Such a thing is unparalleled in the history of Tumut, and, had it not been for Mr. O'Brien building the spacious and up to-date hall he did, never would; The scene was indeed a brilliant one.
The well-lighted hall, the elegantly-dressed ladies, the contingent from South Africa, and general surroundings were such as to rivet the attention of the veriest old bachelor.
At midnight a spread was laid out in Mrs. O'Shea's best style, but the attendance was so excessive that many had to go away content with a cup a tea.
We regret this, as the band, who gave services gratuitously, complained bitterly in consequence.
But all is well that ends well, and, with an attendance of fully 400 people, it can well be imagined the credit of the entertainment; was strained to the uttermost.
With the presence of such a large number in the ballroom, the dust was so great that, it was difficult to discern from the door the players on the stage; the fog was like to that of a winter's morning.
Mr. Lang, as secretary, was up to date and well earned his spurs, and, with Messrs. Hilton, Ibbotson, and Kinred, attended to the door, and a merry time they had of it.

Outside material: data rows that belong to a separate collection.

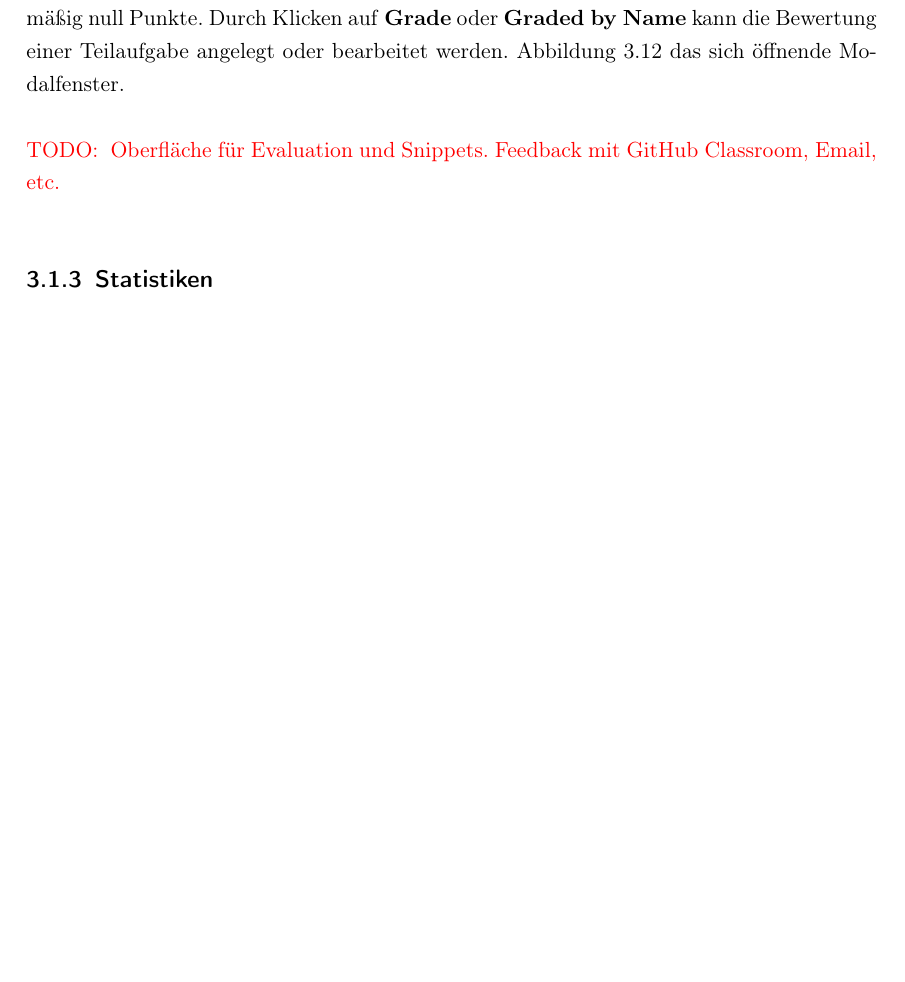
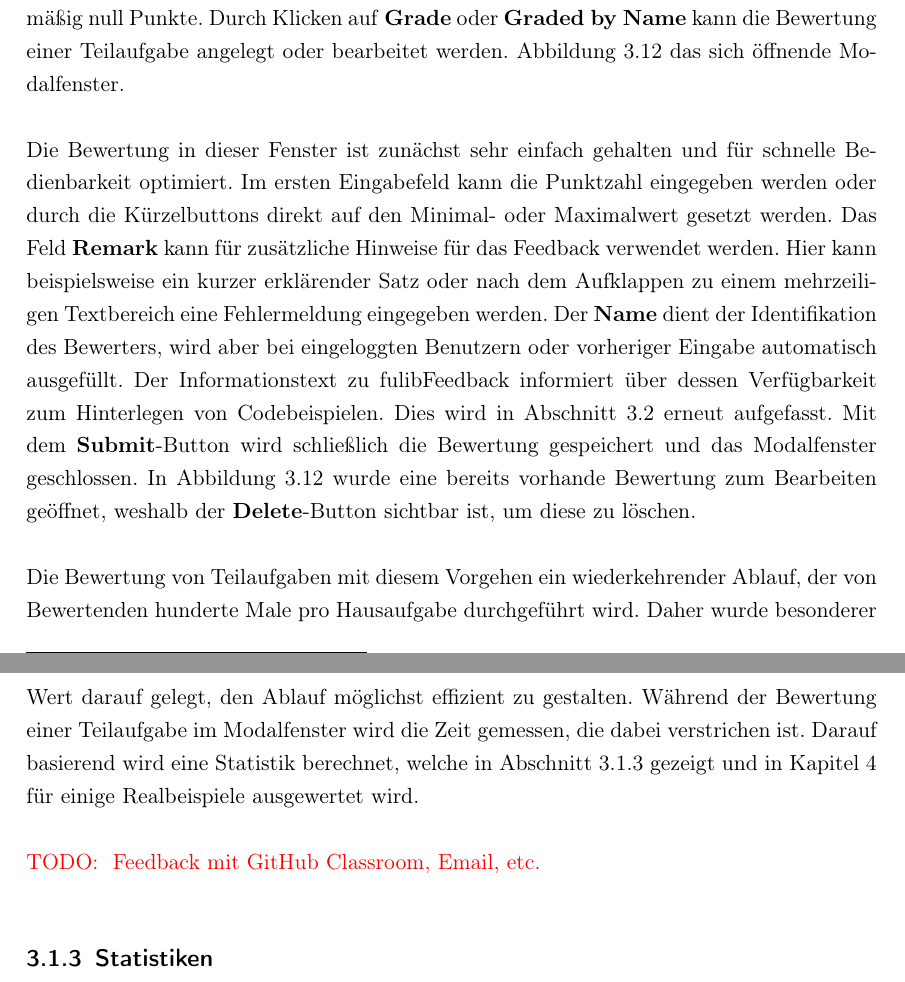
Before and after one commit to Clashsoft/Master-Thesis, a LaTeX thesis (src/thesis.tex, which reads src/chapter/3-implementation.tex): part of page 32 of 45 before the commit and two parts of pages 32 and 33 of 45 after it, the two joined at a grey line, cut so that both start at the same text, the shorter picture padded with empty space. Compiled offline with pdfLaTeX.

Commit message:
feat: Evaluation modal

```diff
--- a/src/chapter/3-implementation.tex
+++ b/src/chapter/3-implementation.tex
@@ -282,8 +282,22 @@ Abbildung~\ref{fig:evaluation-modal} das sich öffnende Modalfenster.
     \label{fig:evaluation-modal}
 \end{figure}
 
+Die Bewertung in dieser Fenster ist zunächst sehr einfach gehalten und für schnelle Bedienbarkeit optimiert.
+Im ersten Eingabefeld kann die Punktzahl eingegeben werden oder durch die Kürzelbuttons direkt auf den Minimal- oder Maximalwert gesetzt werden.
+Das Feld \textbf{Remark} kann für zusätzliche Hinweise für das Feedback verwendet werden.
+Hier kann beispielsweise ein kurzer erklärender Satz oder nach dem Aufklappen zu einem mehrzeiligen Textbereich eine Fehlermeldung eingegeben werden.
+Der \textbf{Name} dient der Identifikation des Bewerters, wird aber bei eingeloggten Benutzern oder vorheriger Eingabe automatisch ausgefüllt.
+Der Informationstext zu fulibFeedback informiert über dessen Verfügbarkeit zum Hinterlegen von Codebeispielen.
+Dies wird in Abschnitt~\ref{sec:fulibFeedback} erneut aufgefasst.
+Mit dem \textbf{Submit}-Button wird schließlich die Bewertung gespeichert und das Modalfenster geschlossen.
+In Abbildung~\ref{fig:evaluation-modal} wurde eine bereits vorhande Bewertung zum Bearbeiten geöffnet, weshalb der \textbf{Delete}-Button sichtbar ist, um diese zu löschen.
+
+Die Bewertung von Teilaufgaben mit diesem Vorgehen ein wiederkehrender Ablauf, der von Bewertenden hunderte Male pro Hausaufgabe durchgeführt wird.
+Daher wurde besonderer Wert darauf gelegt, den Ablauf möglichst effizient zu gestalten.
+Während der Bewertung einer Teilaufgabe im Modalfenster wird die Zeit gemessen, die dabei verstrichen ist.
+Darauf basierend wird eine Statistik berechnet, welche in Abschnitt~\ref{subsec:statistics} gezeigt und in Kapitel~\ref{ch:evaluation} für einige Realbeispiele ausgewertet wird.
+
 \todo{
-    Oberfläche für Evaluation und Snippets.
     Feedback mit GitHub Classroom, Email, etc.
 }
 
```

The dancing broke up about 1.30 p.m. and everyone went away heartily satisfied of the loyalty of Tumut to the Motherland.